**DIRECTIONS**
Report every line of the data that includes "cells".

(Version difference data)
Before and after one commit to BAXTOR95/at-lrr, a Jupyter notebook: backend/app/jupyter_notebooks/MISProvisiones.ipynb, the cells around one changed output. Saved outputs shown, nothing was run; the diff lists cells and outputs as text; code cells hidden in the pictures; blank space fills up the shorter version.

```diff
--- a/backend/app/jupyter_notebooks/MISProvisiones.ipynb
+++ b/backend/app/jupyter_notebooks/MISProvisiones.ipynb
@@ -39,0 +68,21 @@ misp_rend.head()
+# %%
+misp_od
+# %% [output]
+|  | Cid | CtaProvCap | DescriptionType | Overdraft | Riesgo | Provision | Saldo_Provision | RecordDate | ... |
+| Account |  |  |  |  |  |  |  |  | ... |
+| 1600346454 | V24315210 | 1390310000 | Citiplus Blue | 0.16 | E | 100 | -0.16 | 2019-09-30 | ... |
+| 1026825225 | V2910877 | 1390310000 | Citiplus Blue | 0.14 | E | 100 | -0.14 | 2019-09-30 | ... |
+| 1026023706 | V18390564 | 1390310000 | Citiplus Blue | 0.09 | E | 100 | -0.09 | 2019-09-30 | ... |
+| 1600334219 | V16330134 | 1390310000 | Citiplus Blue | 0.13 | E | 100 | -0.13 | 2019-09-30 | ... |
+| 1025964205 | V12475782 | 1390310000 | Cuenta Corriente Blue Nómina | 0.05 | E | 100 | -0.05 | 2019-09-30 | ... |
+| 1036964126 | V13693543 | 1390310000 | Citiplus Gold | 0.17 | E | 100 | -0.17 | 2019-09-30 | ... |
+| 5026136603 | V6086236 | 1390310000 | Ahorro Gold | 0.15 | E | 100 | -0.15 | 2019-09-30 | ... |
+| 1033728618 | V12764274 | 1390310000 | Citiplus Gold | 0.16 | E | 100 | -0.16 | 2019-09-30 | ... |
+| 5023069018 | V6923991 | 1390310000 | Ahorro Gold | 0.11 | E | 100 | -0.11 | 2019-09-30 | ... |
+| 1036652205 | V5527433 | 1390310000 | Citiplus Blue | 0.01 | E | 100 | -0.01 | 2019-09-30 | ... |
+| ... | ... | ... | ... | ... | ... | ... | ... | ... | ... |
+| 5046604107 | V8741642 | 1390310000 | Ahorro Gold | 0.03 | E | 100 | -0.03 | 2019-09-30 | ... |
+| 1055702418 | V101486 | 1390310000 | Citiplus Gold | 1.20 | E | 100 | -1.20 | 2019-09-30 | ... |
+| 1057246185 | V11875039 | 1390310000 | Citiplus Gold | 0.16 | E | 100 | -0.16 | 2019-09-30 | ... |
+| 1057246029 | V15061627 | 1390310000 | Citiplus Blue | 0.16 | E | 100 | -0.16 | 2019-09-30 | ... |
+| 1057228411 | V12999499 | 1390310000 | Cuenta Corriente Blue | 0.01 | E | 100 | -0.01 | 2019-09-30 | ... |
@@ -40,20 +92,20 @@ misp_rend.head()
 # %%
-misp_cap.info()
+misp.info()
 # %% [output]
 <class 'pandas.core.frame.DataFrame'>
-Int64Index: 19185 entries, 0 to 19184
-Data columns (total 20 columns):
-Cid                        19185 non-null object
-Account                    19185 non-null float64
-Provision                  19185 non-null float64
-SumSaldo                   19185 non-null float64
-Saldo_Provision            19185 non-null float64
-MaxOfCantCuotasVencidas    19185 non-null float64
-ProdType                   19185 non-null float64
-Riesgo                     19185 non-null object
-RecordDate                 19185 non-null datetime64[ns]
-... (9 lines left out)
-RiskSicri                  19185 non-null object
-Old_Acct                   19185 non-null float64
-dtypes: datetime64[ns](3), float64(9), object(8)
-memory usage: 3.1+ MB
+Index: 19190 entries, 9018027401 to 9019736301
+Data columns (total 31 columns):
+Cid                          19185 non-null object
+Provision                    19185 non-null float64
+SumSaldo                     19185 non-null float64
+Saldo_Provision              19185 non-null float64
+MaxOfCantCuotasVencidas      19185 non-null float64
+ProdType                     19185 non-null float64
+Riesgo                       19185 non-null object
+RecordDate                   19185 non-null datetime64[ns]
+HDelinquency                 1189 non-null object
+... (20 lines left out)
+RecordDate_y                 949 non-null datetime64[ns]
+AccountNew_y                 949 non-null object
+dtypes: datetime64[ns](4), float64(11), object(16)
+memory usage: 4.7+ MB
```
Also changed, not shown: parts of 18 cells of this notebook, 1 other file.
* * *
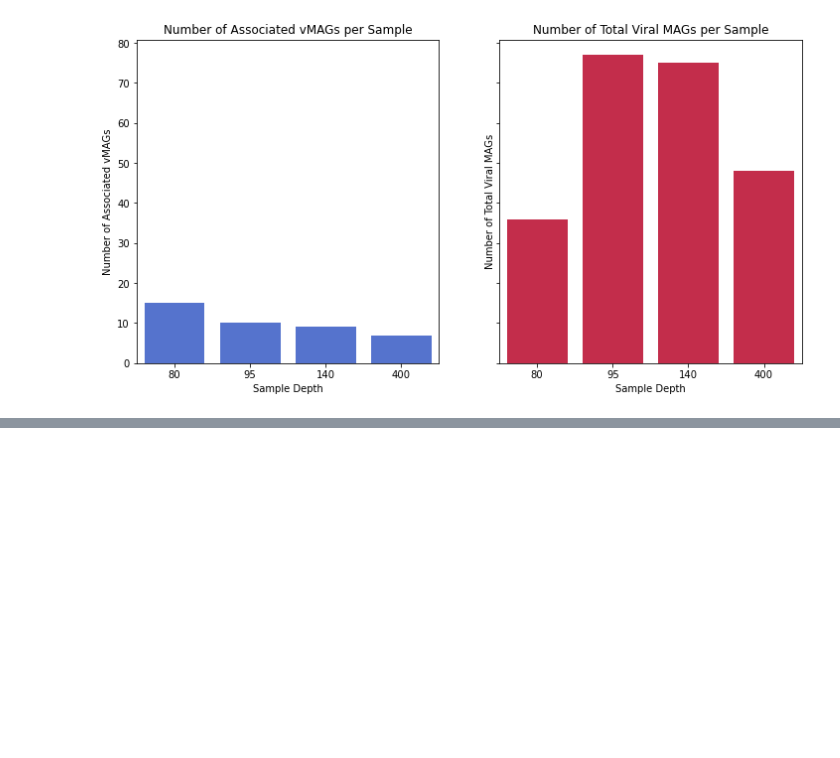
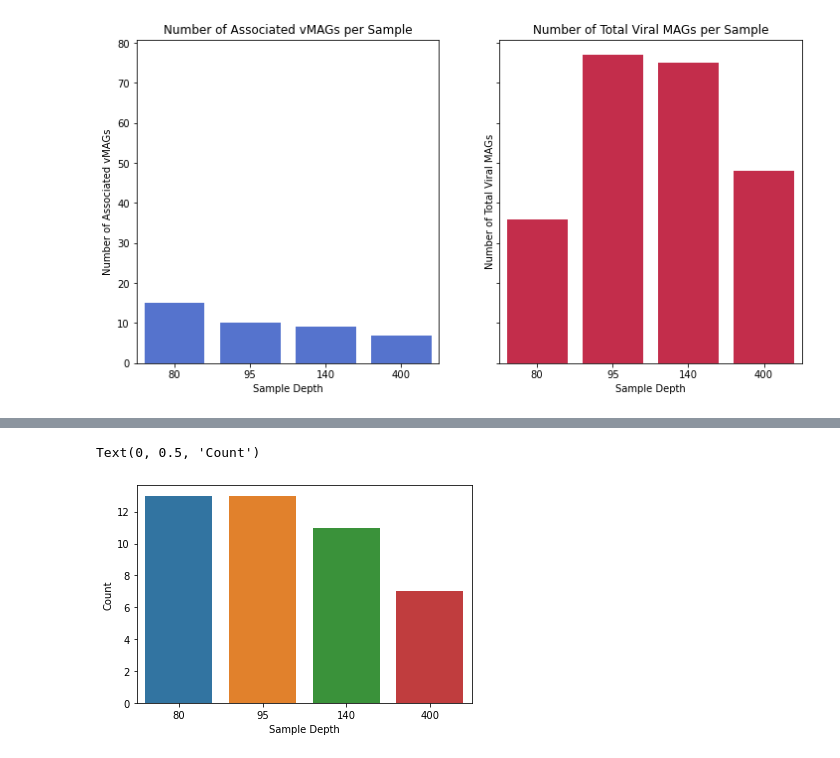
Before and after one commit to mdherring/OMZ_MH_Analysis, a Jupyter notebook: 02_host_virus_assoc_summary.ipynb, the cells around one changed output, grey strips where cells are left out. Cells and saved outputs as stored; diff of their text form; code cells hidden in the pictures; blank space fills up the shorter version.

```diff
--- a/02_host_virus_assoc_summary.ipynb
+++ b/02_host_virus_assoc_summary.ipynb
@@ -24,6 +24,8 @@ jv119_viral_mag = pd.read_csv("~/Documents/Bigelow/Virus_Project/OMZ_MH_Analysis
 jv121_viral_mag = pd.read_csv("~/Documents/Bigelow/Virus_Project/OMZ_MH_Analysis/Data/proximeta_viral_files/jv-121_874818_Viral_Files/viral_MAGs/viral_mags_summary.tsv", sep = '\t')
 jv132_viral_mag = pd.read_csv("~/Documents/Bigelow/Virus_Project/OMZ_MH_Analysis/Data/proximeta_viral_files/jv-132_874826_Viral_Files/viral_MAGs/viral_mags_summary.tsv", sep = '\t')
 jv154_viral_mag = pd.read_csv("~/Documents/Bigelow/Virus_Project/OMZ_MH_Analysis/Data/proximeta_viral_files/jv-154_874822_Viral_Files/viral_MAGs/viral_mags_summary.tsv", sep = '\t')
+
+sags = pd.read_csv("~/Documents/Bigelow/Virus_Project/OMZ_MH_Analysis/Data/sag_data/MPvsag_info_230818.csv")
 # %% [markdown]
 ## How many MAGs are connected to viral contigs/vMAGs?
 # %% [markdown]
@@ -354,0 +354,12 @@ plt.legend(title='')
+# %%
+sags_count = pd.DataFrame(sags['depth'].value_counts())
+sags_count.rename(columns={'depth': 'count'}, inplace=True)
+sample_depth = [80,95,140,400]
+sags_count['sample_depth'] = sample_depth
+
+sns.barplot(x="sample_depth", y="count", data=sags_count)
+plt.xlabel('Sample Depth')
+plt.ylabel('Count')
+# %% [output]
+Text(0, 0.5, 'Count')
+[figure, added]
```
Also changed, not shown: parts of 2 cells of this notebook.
==
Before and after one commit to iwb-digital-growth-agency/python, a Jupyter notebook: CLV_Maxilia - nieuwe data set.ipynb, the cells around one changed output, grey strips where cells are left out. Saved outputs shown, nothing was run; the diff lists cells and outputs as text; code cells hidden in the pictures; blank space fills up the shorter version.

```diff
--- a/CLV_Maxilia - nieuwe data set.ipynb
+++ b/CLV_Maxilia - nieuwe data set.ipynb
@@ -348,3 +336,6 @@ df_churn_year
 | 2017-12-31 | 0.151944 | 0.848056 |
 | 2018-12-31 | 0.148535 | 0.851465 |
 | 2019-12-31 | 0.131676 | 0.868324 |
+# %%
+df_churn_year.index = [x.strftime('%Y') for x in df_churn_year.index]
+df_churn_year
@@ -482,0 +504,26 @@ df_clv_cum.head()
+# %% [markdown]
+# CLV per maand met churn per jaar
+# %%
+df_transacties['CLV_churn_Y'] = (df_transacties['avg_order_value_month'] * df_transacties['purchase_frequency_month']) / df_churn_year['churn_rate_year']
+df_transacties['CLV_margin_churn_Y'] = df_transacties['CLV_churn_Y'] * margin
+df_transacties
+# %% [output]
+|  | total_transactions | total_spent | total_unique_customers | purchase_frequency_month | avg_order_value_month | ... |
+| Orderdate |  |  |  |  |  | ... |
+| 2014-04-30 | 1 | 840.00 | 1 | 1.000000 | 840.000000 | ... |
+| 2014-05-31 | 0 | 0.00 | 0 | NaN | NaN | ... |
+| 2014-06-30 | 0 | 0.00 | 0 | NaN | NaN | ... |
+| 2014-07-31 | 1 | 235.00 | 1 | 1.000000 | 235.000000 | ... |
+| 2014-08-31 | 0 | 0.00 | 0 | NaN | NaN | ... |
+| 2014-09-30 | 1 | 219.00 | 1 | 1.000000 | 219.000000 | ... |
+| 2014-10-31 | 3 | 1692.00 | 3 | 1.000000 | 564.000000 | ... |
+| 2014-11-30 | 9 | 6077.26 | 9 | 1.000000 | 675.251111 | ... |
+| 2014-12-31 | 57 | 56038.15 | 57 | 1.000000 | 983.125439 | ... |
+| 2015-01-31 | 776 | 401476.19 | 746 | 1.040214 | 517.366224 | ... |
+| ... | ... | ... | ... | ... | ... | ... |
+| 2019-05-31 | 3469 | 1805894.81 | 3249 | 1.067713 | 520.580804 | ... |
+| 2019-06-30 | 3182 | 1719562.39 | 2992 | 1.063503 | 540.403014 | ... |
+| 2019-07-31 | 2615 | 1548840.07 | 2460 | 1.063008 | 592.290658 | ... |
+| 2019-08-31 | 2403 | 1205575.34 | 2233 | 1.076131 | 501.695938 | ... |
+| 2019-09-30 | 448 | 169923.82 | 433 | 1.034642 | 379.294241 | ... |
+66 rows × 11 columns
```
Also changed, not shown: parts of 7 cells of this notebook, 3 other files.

**ANSWER TO THIS EXERCISE**
Before and after one commit to BAXTOR95/at-lrr, a Jupyter notebook: backend/app/jupyter_notebooks/MISProvisiones.ipynb, the cells around one changed output. Saved outputs shown, nothing was run; the diff lists cells and outputs as text; code cells hidden in the pictures; blank space fills up the shorter version.
Also changed, not shown: parts of 18 cells of this notebook, 1 other file.
Before and after one commit to mdherring/OMZ_MH_Analysis, a Jupyter notebook: 02_host_virus_assoc_summary.ipynb, the cells around one changed output, grey strips where cells are left out. Cells and saved outputs as stored; diff of their text form; code cells hidden in the pictures; blank space fills up the shorter version.
Also changed, not shown: parts of 2 cells of this notebook.
Before and after one commit to iwb-digital-growth-agency/python, a Jupyter notebook: CLV_Maxilia - nieuwe data set.ipynb, the cells around one changed output, grey strips where cells are left out. Saved outputs shown, nothing was run; the diff lists cells and outputs as text; code cells hidden in the pictures; blank space fills up the shorter version.
Also changed, not shown: parts of 7 cells of this notebook, 3 other files.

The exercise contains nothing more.